WORK ITEM >>
Write only the number of lines below in which "wykorzystaj" occurs.

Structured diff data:
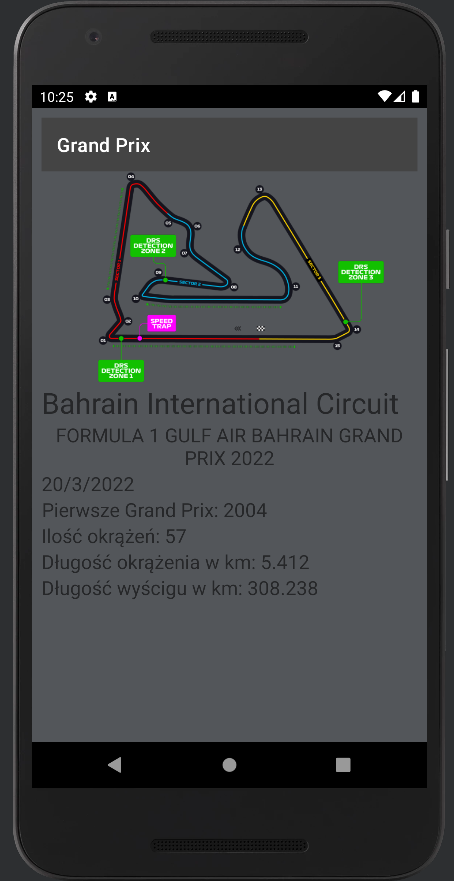
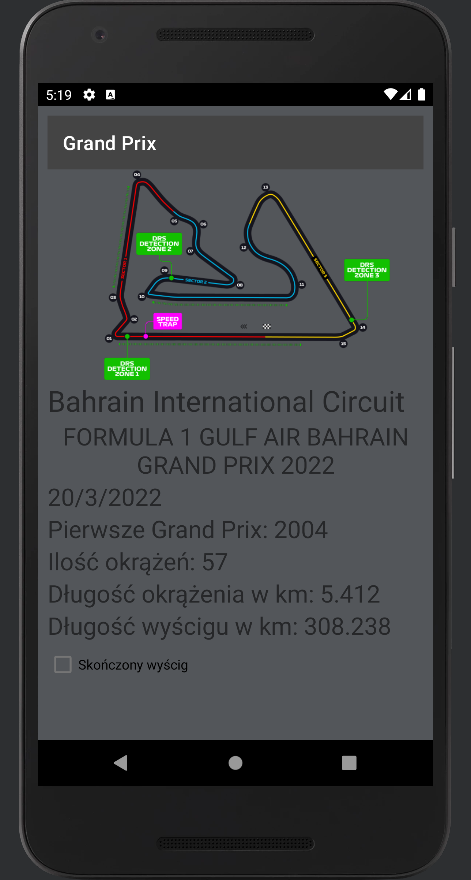
Lab7 complete

diff --git a/Lab7/app/src/main/java/com/miarowski/f1calendar/MainActivity.java b/Lab7/app/src/main/java/com/miarowski/f1calendar/MainActivity.java
@@ -4,14 +4,25 @@ import androidx.appcompat.app.AppCompatActivity;
 import androidx.appcompat.widget.Toolbar;
 
 import android.content.Intent;
+import android.database.Cursor;
+import android.database.sqlite.SQLiteDatabase;
+import android.database.sqlite.SQLiteException;
+import android.database.sqlite.SQLiteOpenHelper;
 import android.os.Bundle;
 import android.view.Menu;
 import android.view.MenuItem;
 import android.view.View;
 import android.widget.AdapterView;
+import android.widget.CursorAdapter;
 import android.widget.ListView;
+import android.widget.SimpleCursorAdapter;
+import android.widget.Toast;
 
 public class MainActivity extends AppCompatActivity {
+
+    private SQLiteDatabase db;
+    private Cursor finishedCursor;
+
 
     @Override
     protected void onCreate(Bundle savedInstanceState) {
@@ -21,23 +32,8 @@ public class MainActivity extends AppCompatActivity {
         Toolbar toolbar = (Toolbar) findViewById(R.id.toolbar);
         setSupportActionBar(toolbar);
 
-        AdapterView.OnItemClickListener itemClickListener = new AdapterView.OnItemClickListener() {
-            @Override
-            public void onItemClick(AdapterView<?> adapterView, View view, int position, long id) {
-                if (position == 0){
-                    Intent intent = new Intent(MainActivity.this, TeamsCategoryActivity.class);
-                    startActivity(intent);
-                }
-                if (position == 1){
-                    Intent intent = new Intent(MainActivity.this, GrandPrixCategoryActivity.class);
-                    startActivity(intent);
-                }
-            }
-        };
-
-        ListView listView = (ListView) findViewById(R.id.list_options);
-        listView.setOnItemClickListener(itemClickListener);
-
+        setupOptionsListView();
+        setupFinishedListView();
     }
 
     @Override
@@ -56,5 +52,70 @@ public class MainActivity extends AppCompatActivity {
             default:
                 return super.onOptionsItemSelected(item);
         }
+    }
+
+    private void setupOptionsListView(){
+        AdapterView.OnItemClickListener itemClickListener = new AdapterView.OnItemClickListener() {
+            @Override
+            public void onItemClick(AdapterView<?> adapterView, View view, int position, long id) {
+                if (position == 0){
+                    Intent intent = new Intent(MainActivity.this, TeamsCategoryActivity.class);
+                    startActivity(intent);
+                }
+                if (position == 1){
+                    Intent intent = new Intent(MainActivity.this, GrandPrixCategoryActivity.class);
+                    startActivity(intent);
+                }
+            }
+        };
+
+        ListView listView = (ListView) findViewById(R.id.list_options);
+        listView.setOnItemClickListener(itemClickListener);
+    }
+
+    private void setupFinishedListView(){
+        ListView listFinished = (ListView) findViewById(R.id.list_finished_races);
+        try {
+            SQLiteOpenHelper grandPrixDatabaseHelper = new GrandPrixDatabaseHelper(this);
+            db = grandPrixDatabaseHelper.getReadableDatabase();
+            finishedCursor = db.query("GRANDPRIX", new String[] {"_id", "TRACK_NAME"}, "FINISHED = 1",
+                                                            null, null, null, null);
+            CursorAdapter finishedAdapter = new SimpleCursorAdapter(MainActivity.this,
+                                                                    android.R.layout.simple_list_item_1,
+                                                                    finishedCursor,
+                                                                    new String[]{"TRACK_NAME"},
+                                                                    new int[]{android.R.id.text1}, 0);
+            listFinished.setAdapter(finishedAdapter);
+        } catch (SQLiteException e){
+            Toast toast = Toast.makeText(this, "Baza danych jest niedostępna", Toast.LENGTH_SHORT);
+            toast.show();
+        }
+
+        listFinished.setOnItemClickListener(new AdapterView.OnItemClickListener() {
+            @Override
+            public void onItemClick(AdapterView<?> adapterView, View view, int position, long id) {
+                Intent intent = new Intent(MainActivity.this, GrandPrixActivity.class);
+                intent.putExtra(GrandPrixActivity.EXTRA_GRAND_PRIX_ID, (int) id);
+                startActivity(intent);
+            }
+        });
+    }
+
+    @Override
+    public void onRestart() {
+        super.onRestart();
+        Cursor newCursor = db.query("GRANDPRIX", new String[]{"_id", "TRACK_NAME"}, "FINISHED = 1",
+                null, null, null, null);
+        ListView listFinished = (ListView) findViewById(R.id.list_finished_races);
+        CursorAdapter adapter = (CursorAdapter) listFinished.getAdapter();
+        adapter.changeCursor(newCursor);
+        finishedCursor = newCursor;
+    }
+
+    @Override
+    public void onDestroy() {
+        super.onDestroy();
+        finishedCursor.close();
+        db.close();
     }
 }

diff --git a/Lab7/app/src/main/java/com/miarowski/f1calendar/GrandPrixActivity.java b/Lab7/app/src/main/java/com/miarowski/f1calendar/GrandPrixActivity.java
@@ -4,14 +4,20 @@ import androidx.appcompat.app.AppCompatActivity;
 import androidx.appcompat.widget.Toolbar;
 
 import android.annotation.SuppressLint;
+import android.content.ContentValues;
 import android.database.Cursor;
 import android.database.sqlite.SQLiteDatabase;
 import android.database.sqlite.SQLiteException;
 import android.database.sqlite.SQLiteOpenHelper;
+import android.os.AsyncTask;
 import android.os.Bundle;
+import android.util.TimingLogger;
+import android.view.View;
+import android.widget.CheckBox;
 import android.widget.ImageView;
 import android.widget.TextView;
 import android.widget.Toast;
+
 
 public class GrandPrixActivity extends AppCompatActivity {
 
@@ -26,13 +32,12 @@ public class GrandPrixActivity extends AppCompatActivity {
         Toolbar toolbar = (Toolbar) findViewById(R.id.toolbar);
         setSupportActionBar(toolbar);
 
-
         int grandPrixId = (Integer)getIntent().getExtras().get(EXTRA_GRAND_PRIX_ID);
         SQLiteOpenHelper grandPrixDatabaseHelper = new GrandPrixDatabaseHelper(this);
         try {
             SQLiteDatabase db = grandPrixDatabaseHelper.getReadableDatabase();
             Cursor cursor = db.query("GRANDPRIX",
-                                        new String[] {"TRACK_NAME", "GRAND_PRIX_NAME", "RACE_DATE", "FIRST_GRAND_PRIX", "NUMBER_OF_LAPS", "IMAGE_RESORCE_ID", "CIRCUIT_LENGTH_IN_KM", "RACE_DISTANCE_IN_KM"},
+                                        new String[] {"TRACK_NAME", "GRAND_PRIX_NAME", "RACE_DATE", "FIRST_GRAND_PRIX", "NUMBER_OF_LAPS", "IMAGE_RESORCE_ID", "CIRCUIT_LENGTH_IN_KM", "RACE_DISTANCE_IN_KM", "FINISHED"},
                                 "_id = ?",
                                         new String[] {Integer.toString(grandPrixId)},
                                         null, null, null);
@@ -45,6 +50,9 @@ public class GrandPrixActivity extends AppCompatActivity {
                 int imageResorceIdText = cursor.getInt(5);
                 double circuitLengthInKmText = cursor.getDouble(6);
                 double raceDistanceInKmText = cursor.getDouble(7);
+                boolean isFinished = (cursor.getInt(8) == 1);
+                CheckBox finished = (CheckBox) findViewById(R.id.finished);
+                finished.setChecked(isFinished);
 
                 ImageView circuit = (ImageView) findViewById(R.id.circuit);
                 circuit.setImageResource(imageResorceIdText);
@@ -70,11 +78,51 @@ public class GrandPrixActivity extends AppCompatActivity {
                 TextView raceDistanceInKm = (TextView) findViewById(R.id.raceDistanceInKm);
                 raceDistanceInKm.setText("Długość wyścigu w km: " + String.valueOf(raceDistanceInKmText));
             }
-            //cursor.close();
-            //db.close();
+            cursor.close();
+            db.close();
         } catch (SQLiteException e){
             Toast toast = Toast.makeText(this, "Baza danych jest niedostępna", Toast.LENGTH_SHORT);
             toast.show();
+        }
+
+    }
+
+    public void onFinishedClicker(View view){
+
+        int grandPrixId = (Integer)getIntent().getExtras().get(EXTRA_GRAND_PRIX_ID);
+        new UpdateGrandPrixTask().execute(grandPrixId);
+    }
+
+    private class UpdateGrandPrixTask extends AsyncTask <Integer, Void, Boolean>{
+        private ContentValues grandprixValues;
+
+        @Override
+        protected void onPreExecute() {
+            CheckBox finished = (CheckBox)findViewById(R.id.finished);
+            grandprixValues = new ContentValues();
+            grandprixValues.put("FINISHED", finished.isChecked());
+        }
+
+        @Override
+        protected Boolean doInBackground(Integer... grandprixes) {
+            int grandPrixId = grandprixes[0];
+            SQLiteOpenHelper grandPrixDatabaseHelper = new GrandPrixDatabaseHelper(GrandPrixActivity.this);
+            try {
+                SQLiteDatabase db = grandPrixDatabaseHelper.getWritableDatabase();
+                db.update("GRANDPRIX", grandprixValues, "_id = ?", new String[] {Integer.toString(grandPrixId)});
+                db.close();
+                return true;
+            } catch (SQLiteException e){
+                return false;
+            }
+        }
+
+        @Override
+        protected void onPostExecute(Boolean success) {
+            if(!success){
+                Toast toast = Toast.makeText(GrandPrixActivity.this, "Baza danych jest niedostępna", Toast.LENGTH_SHORT);
+                toast.show();
+            }
         }
     }
 }

diff --git a/Lab7/README.md b/Lab7/README.md
@@ -1,18 +1,15 @@
-# __Lab6 - Baza danych SQLite i kursory__
+# __Lab7 - Zadania asynchroniczne__
 
 # ___F1 Calendar___
 
 ## _Założenia aplikacji:_
-    - należy rozwinąć lub zmodyfikować apki z innych zadań, tak by dane pobierane były z bazy danych zamiast z plików;
-    - należy utworzyć bazę danych SQLite do przechowywania ww. danych;
-    - skorzystaj z klasy SQLiteOpenHelper() do tworzenia i utrzymania ww. bazy,
-    pamiętaj o metodach onCreate() i onUpgrade(), ewentualnie onDowngrade(),
-    - skorzystaj z obiektu typu Cursor() i metody query() do tworzenia zapytań,
-    - wykorzystaj co najmniej dwa różne zapytania w aplikacji,
-    - skorzystaj z wybranych metod poruszania się po kursorze: moveToFirst(), moveToLast(), moveToPrevious(), moveToNext().
+    - przeanalizuj rodzaje wątków w aplikacjach na Androida,
+    - wykorzystaj klasę AsyncTask do obsługi kodu, korzystającego z bazy danych, umieszczając go w osobnym wątku,
+    - zaimplementuj metody onPreExecute(), doInBackground(), onPostExecute() oraz onProgressUpdate(),
+    - pamiętaj o parametrach Params, Progress oraz Results klasy AsyncTask,
 
 ## _Opis:_
-Kopia aplikacji z Lab4. Sekcja Grand Prix używa bazy danych zamiast pliku .java
+Zmodyfikowana aplikacja z Lab7. Użytkownik dodatkowo po wejściu w konkretne Grand Prix ma możliwość kliknięcia checkboxa informującego, że wyścig się już odbył. W głównej aktywności znajduje się lista nazw Grand Prix, które się już odbyły. Po kliknięciu na konkretny użytkownik przechodzi bezpośrednio do szczegółów wyścigu.
 
 ## _Widok główny:_
 ![](assets/screenshots/screen1.png)
@@ -23,21 +20,20 @@ Kopia aplikacji z Lab4. Sekcja Grand Prix używa bazy danych zamiast pliku .java
 ## _Po kliknięciu Bahrain International Circuit:_
 ![](assets/screenshots/screen3.png)
 
-## _GrandPrixDatabaseHelper.java:_
+## _Po kliknięciu CheckBoxa:_
 ![](assets/screenshots/screen4.png)
 
-Jest to klasa dziedzicząca po SQLiteOpenHelper. Odpowiada ona za tworzenie bazy danych oraz modyfikacji jej. Do tworzenia tabeli oraz modyfikacji używana jest metoda updateDatabase, która tworzy nową tabelę i wstawia do niej dane lub modyfikuje już istniejące w zależności od wersji bazy jaką posiadamy.
-
-## _GrandPrixDatabaseHelper.java:_
+## _Po powrocie na główną aktywność:_
 ![](assets/screenshots/screen5.png)
 
-Za dodanie nowych elementów do tablicy odpowiedzialna jest metoda insertGrandPrix.
+Jak widać po zaznaczeniu, że wyścig się już zakończył na głównym ekranie aplikacji pojawia się jego nazwa w zakładce "Skończone wyścigi".
 
 ## _GrandPrixActivity.java:_
 ![](assets/screenshots/screen6.png)
 
-Zmodyfikowana klasa dzięki, której możemy podejrzeć szczegóły konkretnego GrandPrix. Użyty został obiekt klasy Cursor do pobierania danych z bazy. Następnie dane przechowywane w tym obiekcie pokazywane są na elementach wizualnych aktywności.
+Wykorzystanie klasy AsyncTask oraz metod onPreExecute(), doInBackground() oraz onPostExecute().
 
-## _GrandPrixCategoryActivity.java:_
+## _MainActivity.java:_
 ![](assets/screenshots/screen7.png)
-Zmodyfikowana klasa umożliwiająca wybór konkretnego GrandPrix w celu zobaczenia szczegółowych o nim informacji. Obiekt klasy Cursor pobiera z bazy nazwy torów, a następnie przy wykorzystaniu SimpleCursorAdaptera lista pobranych nazw pokazywana jest na ekranie użytkownika jako lista do wyboru.
+
+Kod odpowiedzialny za tworzenie widoku listy zakończonych Grand Prix w Main Activity oraz aktualizacja jej po restarcie.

WRITTEN ANSWER >>
2